[ABOUT THIS TASK]
Leaving out the pictures, please retype each record exactly.

╭─ ENTRIES PROVIDED

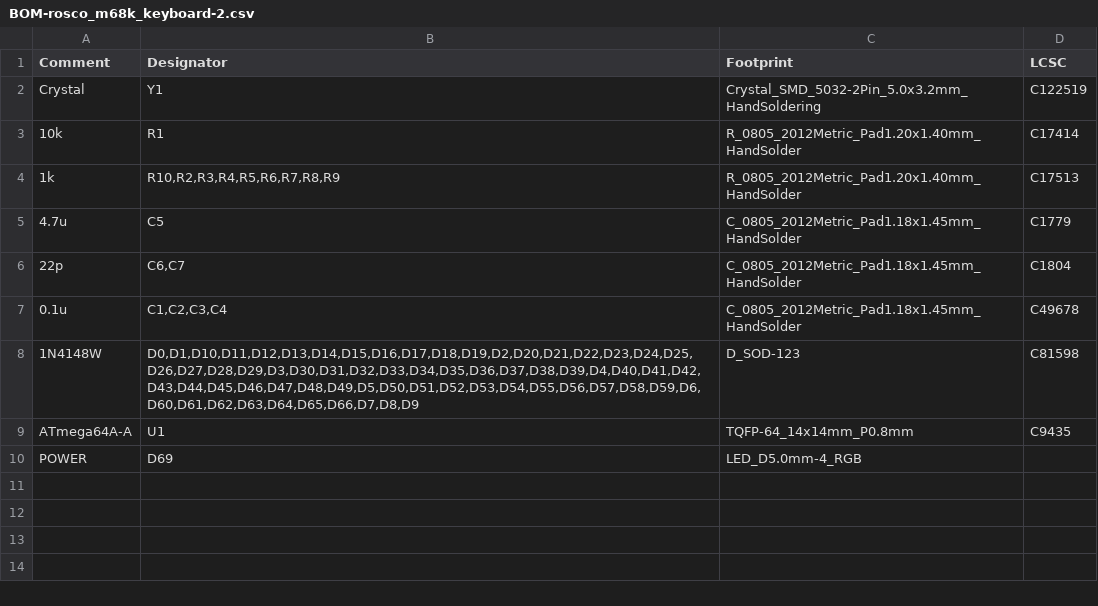
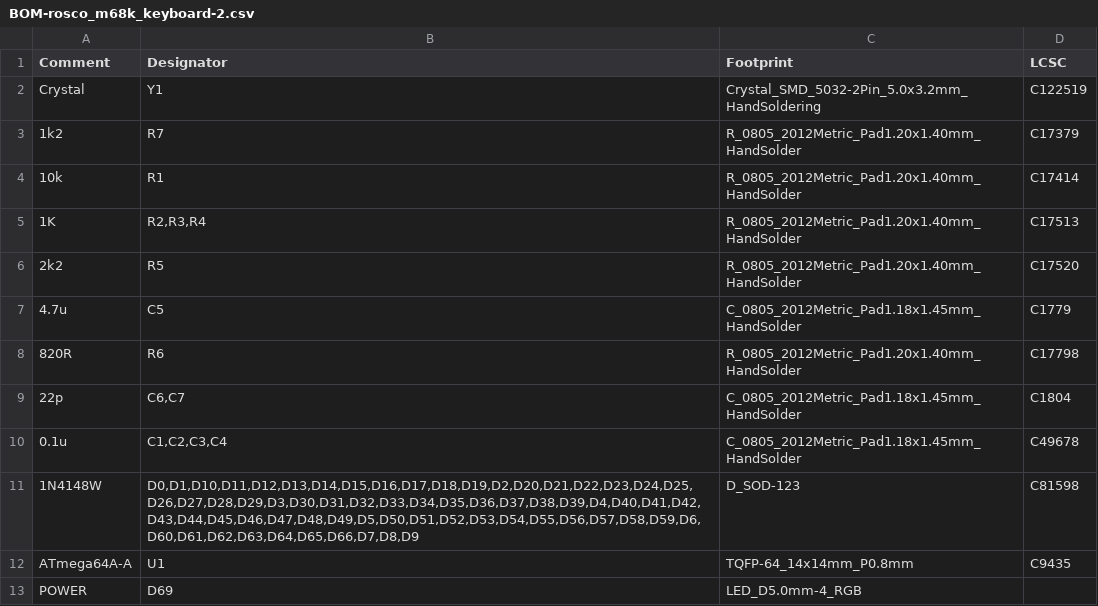
Before and after one commit to rosco-m68k/rosco_keyboard, a CSV file: kicad/jlcpcb/production_files/BOM-rosco_m68k_keyboard-2.csv, drawn as a sheet.

```diff
--- a/kicad/jlcpcb/production_files/BOM-rosco_m68k_keyboard-2.csv
+++ b/kicad/jlcpcb/production_files/BOM-rosco_m68k_keyboard-2.csv
@@ -2,5 +2,8 @@ Comment,Designator,Footprint,LCSC
 Crystal,Y1,Crystal_SMD_5032-2Pin_5.0x3.2mm_HandSoldering,C122519
+1k2,R7,R_0805_2012Metric_Pad1.20x1.40mm_HandSolder,C17379
 10k,R1,R_0805_2012Metric_Pad1.20x1.40mm_HandSolder,C17414
-1k,"R10,R2,R3,R4,R5,R6,R7,R8,R9",R_0805_2012Metric_Pad1.20x1.40mm_HandSolder,C17513
+1K,"R2,R3,R4",R_0805_2012Metric_Pad1.20x1.40mm_HandSolder,C17513
+2k2,R5,R_0805_2012Metric_Pad1.20x1.40mm_HandSolder,C17520
 4.7u,C5,C_0805_2012Metric_Pad1.18x1.45mm_HandSolder,C1779
+820R,R6,R_0805_2012Metric_Pad1.20x1.40mm_HandSolder,C17798
 22p,"C6,C7",C_0805_2012Metric_Pad1.18x1.45mm_HandSolder,C1804
```
Also changed, not shown: kicad/jlcpcb/production_files/CPL-rosco_m68k_keyboard-2.csv, 22 other files.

╰─

[RESPONSE AREA]
Before and after one commit to rosco-m68k/rosco_keyboard, a CSV file: kicad/jlcpcb/production_files/BOM-rosco_m68k_keyboard-2.csv, drawn as a sheet.

```diff
--- a/kicad/jlcpcb/production_files/BOM-rosco_m68k_keyboard-2.csv
+++ b/kicad/jlcpcb/production_files/BOM-rosco_m68k_keyboard-2.csv
@@ -2,5 +2,8 @@ Comment,Designator,Footprint,LCSC
 Crystal,Y1,Crystal_SMD_5032-2Pin_5.0x3.2mm_HandSoldering,C122519
+1k2,R7,R_0805_2012Metric_Pad1.20x1.40mm_HandSolder,C17379
 10k,R1,R_0805_2012Metric_Pad1.20x1.40mm_HandSolder,C17414
-1k,"R10,R2,R3,R4,R5,R6,R7,R8,R9",R_0805_2012Metric_Pad1.20x1.40mm_HandSolder,C17513
+1K,"R2,R3,R4",R_0805_2012Metric_Pad1.20x1.40mm_HandSolder,C17513
+2k2,R5,R_0805_2012Metric_Pad1.20x1.40mm_HandSolder,C17520
 4.7u,C5,C_0805_2012Metric_Pad1.18x1.45mm_HandSolder,C1779
+820R,R6,R_0805_2012Metric_Pad1.20x1.40mm_HandSolder,C17798
 22p,"C6,C7",C_0805_2012Metric_Pad1.18x1.45mm_HandSolder,C1804
```
Also changed, not shown: kicad/jlcpcb/production_files/CPL-rosco_m68k_keyboard-2.csv, 22 other files.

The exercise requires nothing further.